Introducing My New Comments on Classics Category!

~Comments on Classics~

For the longest time, to me, classical fiction was the stuff I read in English classes against my will while hating every minute of it. Later on, I discovered that these books were not my enemy. I could read whatever I wanted, at any pace, with no tests to take or papers to write. Heck, I didn’t even have to finish it if I didn’t like it! Literary freedom!

While I don’t read nearly as many works of classical fiction as I do contemporary science fiction and fantasy, I still would like the opportunity to share my thoughts as I do in my other reviews, so I’ve added this new category. I’ve separated them from my regular reviews because it’s tricky to review such works of fiction. Being considered classical, these books have already stood the test of time and are considered to be good, if not great, so how can I accurately review something I’m expected to like. If I don’t like it, then it would seem there is something wrong with me, or perhaps my intelligence. But I prefer to deal with classical fiction the same way I deal with any book I read. Since these aren’t school assignments, I can freely criticize, and dislike them, if I choose. So, I intend to share my opinions of them as I would any other book, whether I love them or hate them, am completely baffled, or find them to be surprisingly wonderful.

In addition to having an outlet for my thoughts on these novels, I’m hoping to demystify classical literature for those who may be intimidated by it. I won’t be over-analyzing symbolism or digging up metaphors that may or may not be there. I will be approaching them in a casual way, with my honest impressions.

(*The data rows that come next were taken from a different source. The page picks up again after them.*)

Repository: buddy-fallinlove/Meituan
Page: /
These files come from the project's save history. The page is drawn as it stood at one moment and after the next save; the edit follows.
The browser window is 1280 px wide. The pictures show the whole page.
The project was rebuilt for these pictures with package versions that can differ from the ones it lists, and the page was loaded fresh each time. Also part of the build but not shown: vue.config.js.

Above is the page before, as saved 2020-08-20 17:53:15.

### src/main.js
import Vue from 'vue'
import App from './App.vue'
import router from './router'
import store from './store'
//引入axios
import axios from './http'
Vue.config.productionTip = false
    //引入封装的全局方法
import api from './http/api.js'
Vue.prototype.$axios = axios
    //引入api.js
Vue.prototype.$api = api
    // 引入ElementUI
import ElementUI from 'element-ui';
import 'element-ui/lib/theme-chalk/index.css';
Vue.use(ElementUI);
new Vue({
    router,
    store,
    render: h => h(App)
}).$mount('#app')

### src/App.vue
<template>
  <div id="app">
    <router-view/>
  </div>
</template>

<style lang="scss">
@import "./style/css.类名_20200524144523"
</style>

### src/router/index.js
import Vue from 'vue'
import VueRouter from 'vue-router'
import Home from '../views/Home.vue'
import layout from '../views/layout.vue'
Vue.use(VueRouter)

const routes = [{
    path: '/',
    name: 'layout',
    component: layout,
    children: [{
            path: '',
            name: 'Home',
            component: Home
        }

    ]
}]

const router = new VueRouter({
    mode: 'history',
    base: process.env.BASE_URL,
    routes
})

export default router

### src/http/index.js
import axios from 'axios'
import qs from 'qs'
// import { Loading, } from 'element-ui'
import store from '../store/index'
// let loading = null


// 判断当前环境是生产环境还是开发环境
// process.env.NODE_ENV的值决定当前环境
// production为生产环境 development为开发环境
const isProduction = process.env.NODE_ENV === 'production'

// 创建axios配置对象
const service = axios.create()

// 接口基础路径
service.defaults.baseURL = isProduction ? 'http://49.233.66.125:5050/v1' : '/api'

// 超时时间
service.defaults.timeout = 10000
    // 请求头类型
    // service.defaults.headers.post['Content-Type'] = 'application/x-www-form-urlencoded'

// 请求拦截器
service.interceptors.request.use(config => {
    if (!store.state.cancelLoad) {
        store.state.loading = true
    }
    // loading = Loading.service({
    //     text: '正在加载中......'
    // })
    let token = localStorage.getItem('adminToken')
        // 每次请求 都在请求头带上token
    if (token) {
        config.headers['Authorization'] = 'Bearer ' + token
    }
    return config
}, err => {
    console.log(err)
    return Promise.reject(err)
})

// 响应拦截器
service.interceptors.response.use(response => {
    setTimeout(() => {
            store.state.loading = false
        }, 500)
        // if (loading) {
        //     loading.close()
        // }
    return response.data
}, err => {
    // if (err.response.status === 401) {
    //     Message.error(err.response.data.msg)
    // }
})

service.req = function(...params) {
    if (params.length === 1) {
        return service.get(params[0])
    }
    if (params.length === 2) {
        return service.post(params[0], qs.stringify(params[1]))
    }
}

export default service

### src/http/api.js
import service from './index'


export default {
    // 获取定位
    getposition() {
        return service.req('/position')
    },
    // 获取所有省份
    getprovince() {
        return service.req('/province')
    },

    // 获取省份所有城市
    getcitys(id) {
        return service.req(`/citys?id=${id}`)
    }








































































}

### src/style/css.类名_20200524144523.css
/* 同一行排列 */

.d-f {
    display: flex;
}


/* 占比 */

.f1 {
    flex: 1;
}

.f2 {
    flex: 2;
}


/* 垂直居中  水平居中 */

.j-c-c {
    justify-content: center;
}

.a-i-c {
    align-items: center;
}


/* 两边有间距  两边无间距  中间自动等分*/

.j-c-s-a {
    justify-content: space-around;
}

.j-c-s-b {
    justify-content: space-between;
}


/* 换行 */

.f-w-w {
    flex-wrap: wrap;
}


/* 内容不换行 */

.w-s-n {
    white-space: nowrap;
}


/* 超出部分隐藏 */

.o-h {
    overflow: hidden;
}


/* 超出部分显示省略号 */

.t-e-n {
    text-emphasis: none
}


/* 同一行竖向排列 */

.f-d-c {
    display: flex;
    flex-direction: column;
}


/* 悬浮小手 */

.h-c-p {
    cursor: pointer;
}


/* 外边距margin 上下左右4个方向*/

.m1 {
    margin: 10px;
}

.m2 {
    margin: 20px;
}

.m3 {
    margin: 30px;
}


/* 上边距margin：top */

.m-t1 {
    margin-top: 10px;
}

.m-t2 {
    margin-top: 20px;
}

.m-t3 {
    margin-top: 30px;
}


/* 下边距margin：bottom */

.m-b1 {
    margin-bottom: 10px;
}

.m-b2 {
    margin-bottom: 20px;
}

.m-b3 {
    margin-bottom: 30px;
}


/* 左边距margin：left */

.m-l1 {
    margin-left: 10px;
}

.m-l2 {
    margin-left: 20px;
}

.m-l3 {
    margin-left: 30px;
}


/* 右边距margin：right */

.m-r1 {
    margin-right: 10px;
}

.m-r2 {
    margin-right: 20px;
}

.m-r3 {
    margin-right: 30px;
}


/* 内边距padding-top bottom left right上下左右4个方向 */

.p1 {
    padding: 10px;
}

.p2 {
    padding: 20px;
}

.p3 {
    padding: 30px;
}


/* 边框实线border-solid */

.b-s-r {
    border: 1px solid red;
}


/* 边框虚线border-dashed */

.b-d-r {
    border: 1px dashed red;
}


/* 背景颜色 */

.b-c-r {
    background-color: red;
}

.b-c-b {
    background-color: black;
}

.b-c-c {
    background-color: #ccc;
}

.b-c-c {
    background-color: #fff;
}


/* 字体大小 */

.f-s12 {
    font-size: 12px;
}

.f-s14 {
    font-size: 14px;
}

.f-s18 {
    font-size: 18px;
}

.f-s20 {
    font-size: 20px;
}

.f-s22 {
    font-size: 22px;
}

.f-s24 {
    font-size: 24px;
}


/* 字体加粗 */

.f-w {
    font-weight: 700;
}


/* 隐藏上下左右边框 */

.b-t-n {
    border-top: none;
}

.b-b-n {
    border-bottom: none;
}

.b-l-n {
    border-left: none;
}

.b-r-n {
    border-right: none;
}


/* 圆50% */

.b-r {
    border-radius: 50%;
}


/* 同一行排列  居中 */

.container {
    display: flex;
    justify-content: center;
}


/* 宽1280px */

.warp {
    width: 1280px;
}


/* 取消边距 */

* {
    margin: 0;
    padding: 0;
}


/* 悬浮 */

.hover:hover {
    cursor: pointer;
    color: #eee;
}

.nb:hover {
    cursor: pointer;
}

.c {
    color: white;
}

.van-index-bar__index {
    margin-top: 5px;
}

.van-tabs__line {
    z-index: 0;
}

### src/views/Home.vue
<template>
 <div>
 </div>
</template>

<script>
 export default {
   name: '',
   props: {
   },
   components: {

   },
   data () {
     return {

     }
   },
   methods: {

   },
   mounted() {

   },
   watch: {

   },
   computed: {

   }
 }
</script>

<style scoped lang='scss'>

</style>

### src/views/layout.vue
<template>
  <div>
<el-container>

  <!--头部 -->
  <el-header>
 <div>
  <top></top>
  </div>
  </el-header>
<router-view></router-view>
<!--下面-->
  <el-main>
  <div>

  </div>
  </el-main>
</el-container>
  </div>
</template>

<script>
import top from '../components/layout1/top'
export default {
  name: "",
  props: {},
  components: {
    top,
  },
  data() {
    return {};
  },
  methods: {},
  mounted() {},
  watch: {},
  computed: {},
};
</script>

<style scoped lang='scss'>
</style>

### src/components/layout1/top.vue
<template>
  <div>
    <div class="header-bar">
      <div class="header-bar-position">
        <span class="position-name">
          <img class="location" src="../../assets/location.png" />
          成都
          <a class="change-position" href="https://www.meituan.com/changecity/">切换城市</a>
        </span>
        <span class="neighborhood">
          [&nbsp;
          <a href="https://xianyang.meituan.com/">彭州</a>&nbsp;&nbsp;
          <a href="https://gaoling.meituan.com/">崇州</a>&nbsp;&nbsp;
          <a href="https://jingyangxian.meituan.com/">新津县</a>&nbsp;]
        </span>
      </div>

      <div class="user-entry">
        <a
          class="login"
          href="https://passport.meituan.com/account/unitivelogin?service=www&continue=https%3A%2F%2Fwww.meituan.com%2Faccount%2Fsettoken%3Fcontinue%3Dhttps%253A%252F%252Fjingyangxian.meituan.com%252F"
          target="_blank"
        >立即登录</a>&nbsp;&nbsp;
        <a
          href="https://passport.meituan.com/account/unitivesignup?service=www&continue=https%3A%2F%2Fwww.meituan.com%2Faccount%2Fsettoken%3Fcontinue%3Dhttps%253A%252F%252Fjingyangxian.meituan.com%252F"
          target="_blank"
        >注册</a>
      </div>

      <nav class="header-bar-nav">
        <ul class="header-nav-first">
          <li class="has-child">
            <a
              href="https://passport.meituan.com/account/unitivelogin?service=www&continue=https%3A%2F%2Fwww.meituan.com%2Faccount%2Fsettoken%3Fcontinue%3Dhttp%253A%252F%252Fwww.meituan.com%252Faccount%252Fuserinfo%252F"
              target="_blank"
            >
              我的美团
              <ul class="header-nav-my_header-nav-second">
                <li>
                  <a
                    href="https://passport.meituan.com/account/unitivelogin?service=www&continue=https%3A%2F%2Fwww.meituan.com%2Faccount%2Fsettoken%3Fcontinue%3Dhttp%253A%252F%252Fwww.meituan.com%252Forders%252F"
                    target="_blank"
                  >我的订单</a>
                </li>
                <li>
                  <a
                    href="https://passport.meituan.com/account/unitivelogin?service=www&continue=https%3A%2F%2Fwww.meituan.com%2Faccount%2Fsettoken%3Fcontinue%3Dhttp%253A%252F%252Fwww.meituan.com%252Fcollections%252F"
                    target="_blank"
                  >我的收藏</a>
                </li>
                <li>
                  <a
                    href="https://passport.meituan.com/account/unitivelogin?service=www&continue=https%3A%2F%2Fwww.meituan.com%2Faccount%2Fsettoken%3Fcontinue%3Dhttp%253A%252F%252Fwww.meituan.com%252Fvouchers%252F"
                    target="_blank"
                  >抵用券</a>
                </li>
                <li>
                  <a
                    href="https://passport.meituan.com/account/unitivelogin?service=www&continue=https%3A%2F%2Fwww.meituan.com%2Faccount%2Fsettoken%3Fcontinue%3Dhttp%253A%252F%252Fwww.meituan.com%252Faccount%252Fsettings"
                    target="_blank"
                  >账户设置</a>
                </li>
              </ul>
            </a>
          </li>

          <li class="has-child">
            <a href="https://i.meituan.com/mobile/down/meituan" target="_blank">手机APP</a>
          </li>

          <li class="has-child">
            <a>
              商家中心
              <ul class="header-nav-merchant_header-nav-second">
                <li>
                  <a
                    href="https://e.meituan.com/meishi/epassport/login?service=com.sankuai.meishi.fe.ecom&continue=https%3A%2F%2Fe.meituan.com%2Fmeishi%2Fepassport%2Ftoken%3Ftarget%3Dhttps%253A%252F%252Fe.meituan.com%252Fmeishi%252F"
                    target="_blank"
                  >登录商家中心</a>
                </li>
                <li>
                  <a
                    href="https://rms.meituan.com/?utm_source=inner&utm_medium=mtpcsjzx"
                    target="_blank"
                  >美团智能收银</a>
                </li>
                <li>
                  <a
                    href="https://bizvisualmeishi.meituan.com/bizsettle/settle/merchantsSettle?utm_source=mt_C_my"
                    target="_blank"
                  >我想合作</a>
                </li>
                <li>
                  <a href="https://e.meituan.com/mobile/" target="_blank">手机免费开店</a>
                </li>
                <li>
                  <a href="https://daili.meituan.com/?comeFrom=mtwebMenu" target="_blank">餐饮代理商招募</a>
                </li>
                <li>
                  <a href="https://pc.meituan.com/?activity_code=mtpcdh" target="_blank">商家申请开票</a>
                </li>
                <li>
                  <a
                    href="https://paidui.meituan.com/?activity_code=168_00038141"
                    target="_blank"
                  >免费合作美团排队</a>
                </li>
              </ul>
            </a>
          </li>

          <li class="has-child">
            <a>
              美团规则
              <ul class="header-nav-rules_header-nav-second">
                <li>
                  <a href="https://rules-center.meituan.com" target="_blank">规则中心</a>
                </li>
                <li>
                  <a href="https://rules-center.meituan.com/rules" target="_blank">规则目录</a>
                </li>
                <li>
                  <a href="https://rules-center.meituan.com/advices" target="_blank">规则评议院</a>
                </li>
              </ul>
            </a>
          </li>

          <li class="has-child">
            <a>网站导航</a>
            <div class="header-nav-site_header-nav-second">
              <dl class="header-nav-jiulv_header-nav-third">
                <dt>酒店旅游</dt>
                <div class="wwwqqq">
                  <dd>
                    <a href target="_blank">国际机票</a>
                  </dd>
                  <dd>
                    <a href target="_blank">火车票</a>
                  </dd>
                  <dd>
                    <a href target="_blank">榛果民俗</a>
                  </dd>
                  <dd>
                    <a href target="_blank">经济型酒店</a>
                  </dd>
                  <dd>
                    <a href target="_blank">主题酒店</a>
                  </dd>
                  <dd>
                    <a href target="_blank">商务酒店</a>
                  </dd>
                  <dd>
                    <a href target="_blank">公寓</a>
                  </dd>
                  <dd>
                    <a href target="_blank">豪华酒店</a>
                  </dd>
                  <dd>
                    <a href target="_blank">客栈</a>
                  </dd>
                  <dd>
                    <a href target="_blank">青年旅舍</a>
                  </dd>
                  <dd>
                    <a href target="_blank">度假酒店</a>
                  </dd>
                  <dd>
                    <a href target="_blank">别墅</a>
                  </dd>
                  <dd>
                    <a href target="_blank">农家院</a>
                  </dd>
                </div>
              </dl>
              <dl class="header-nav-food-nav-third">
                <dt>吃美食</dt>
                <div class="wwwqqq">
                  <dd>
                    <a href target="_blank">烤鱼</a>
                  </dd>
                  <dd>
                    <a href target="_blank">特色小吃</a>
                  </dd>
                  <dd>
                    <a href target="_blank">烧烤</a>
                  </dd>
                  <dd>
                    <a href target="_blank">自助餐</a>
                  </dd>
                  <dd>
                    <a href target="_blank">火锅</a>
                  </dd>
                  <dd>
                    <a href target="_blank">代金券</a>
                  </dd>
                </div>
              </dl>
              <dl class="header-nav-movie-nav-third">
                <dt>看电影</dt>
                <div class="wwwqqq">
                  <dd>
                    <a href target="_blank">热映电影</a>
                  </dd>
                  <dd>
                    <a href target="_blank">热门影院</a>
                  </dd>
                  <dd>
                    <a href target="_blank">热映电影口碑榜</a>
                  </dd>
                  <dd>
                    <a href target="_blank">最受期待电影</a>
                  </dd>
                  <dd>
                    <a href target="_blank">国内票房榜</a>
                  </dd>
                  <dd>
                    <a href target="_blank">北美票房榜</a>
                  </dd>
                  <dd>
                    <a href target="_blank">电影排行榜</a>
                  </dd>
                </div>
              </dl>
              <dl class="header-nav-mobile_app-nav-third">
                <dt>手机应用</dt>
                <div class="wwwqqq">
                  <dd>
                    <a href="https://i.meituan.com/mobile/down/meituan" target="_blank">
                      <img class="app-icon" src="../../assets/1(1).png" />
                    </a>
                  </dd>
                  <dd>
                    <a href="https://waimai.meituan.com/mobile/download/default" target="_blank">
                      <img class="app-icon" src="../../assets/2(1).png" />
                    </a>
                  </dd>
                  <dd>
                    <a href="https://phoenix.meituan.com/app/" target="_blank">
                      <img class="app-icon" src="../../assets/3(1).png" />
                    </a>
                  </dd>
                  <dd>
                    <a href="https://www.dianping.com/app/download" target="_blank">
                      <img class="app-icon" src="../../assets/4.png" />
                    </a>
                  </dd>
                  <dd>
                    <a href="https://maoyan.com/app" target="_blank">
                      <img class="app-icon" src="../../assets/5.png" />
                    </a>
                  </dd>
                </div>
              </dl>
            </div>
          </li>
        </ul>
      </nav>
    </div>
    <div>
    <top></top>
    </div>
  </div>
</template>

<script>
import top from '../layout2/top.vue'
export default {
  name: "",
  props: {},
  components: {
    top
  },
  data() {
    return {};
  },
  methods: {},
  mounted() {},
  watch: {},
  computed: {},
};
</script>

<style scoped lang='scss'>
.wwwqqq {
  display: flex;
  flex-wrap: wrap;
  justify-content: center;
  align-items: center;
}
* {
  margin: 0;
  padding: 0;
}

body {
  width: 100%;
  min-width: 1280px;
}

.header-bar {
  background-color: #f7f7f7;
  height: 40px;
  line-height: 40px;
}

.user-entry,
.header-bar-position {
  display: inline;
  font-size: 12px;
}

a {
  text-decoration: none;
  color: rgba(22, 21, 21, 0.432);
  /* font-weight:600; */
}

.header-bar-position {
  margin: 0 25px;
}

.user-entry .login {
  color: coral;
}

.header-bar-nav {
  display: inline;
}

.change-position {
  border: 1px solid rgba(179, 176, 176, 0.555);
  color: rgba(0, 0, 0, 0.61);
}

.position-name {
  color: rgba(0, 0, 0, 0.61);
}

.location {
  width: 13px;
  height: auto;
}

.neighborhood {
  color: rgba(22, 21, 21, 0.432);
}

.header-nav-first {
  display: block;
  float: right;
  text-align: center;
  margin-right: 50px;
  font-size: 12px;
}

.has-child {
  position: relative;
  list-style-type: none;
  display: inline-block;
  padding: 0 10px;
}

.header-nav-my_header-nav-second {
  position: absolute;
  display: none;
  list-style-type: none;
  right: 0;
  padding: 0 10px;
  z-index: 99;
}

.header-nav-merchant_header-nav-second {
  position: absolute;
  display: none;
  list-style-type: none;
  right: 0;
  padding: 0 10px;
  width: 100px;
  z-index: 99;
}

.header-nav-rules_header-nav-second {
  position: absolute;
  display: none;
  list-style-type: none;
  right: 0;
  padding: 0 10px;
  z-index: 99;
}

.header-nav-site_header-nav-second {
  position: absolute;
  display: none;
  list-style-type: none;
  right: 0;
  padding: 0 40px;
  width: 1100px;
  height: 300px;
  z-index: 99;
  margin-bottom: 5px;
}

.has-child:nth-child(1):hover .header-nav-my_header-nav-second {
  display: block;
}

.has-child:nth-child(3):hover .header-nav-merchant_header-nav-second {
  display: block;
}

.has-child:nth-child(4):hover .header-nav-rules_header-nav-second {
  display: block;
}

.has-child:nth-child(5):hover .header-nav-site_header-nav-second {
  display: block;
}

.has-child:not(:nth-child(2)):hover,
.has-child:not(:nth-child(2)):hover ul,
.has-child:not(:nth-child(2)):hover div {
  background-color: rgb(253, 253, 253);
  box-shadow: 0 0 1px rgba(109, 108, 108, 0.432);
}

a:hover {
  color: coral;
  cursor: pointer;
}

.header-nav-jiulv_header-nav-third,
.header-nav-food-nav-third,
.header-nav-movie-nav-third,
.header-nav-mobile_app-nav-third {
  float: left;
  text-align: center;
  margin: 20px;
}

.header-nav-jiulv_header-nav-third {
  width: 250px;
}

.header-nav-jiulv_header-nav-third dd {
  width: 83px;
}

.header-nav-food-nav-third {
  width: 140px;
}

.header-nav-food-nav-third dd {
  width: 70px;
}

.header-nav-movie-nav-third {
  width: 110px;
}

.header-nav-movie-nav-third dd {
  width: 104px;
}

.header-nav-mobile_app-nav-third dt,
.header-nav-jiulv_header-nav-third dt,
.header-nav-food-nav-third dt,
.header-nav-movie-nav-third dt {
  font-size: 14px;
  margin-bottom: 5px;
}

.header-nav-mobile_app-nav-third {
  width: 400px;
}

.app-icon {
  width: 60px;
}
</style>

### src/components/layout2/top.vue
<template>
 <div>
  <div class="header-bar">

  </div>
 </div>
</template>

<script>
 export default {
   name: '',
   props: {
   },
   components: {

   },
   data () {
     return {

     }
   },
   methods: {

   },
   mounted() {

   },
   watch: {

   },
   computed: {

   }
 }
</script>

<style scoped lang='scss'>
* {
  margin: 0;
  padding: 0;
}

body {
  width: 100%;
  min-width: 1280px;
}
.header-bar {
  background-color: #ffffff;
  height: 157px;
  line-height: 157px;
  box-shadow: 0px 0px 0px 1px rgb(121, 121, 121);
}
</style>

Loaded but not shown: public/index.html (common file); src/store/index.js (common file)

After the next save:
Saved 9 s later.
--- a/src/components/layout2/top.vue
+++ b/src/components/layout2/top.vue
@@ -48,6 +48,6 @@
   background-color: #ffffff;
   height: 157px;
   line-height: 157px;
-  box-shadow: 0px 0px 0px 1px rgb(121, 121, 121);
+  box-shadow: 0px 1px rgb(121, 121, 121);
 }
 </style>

What sort of books will I be talking about? Well, I’m using the term classical fiction somewhat loosely. Some of what I review might not technically fall into that category. Basically, anything about 100 years old or older from Stoker to Austen to Shakespeare. I may also include short stories by classical authors and even the occasional fairy tale by Grimm or Hans Christian Anderson.

I think this might be fun, and it will certainly broaden my literary horizons, and one’s literary horizons can never be too broad.

Advertisements

Leave a Reply

Fill in your details below or click an icon to log in:

WordPress.com Logo

You are commenting using your WordPress.com account. Log Out / Change )

Twitter picture

You are commenting using your Twitter account. Log Out / Change )

Facebook photo

You are commenting using your Facebook account. Log Out / Change )

Google+ photo

You are commenting using your Google+ account. Log Out / Change )

Connecting to %s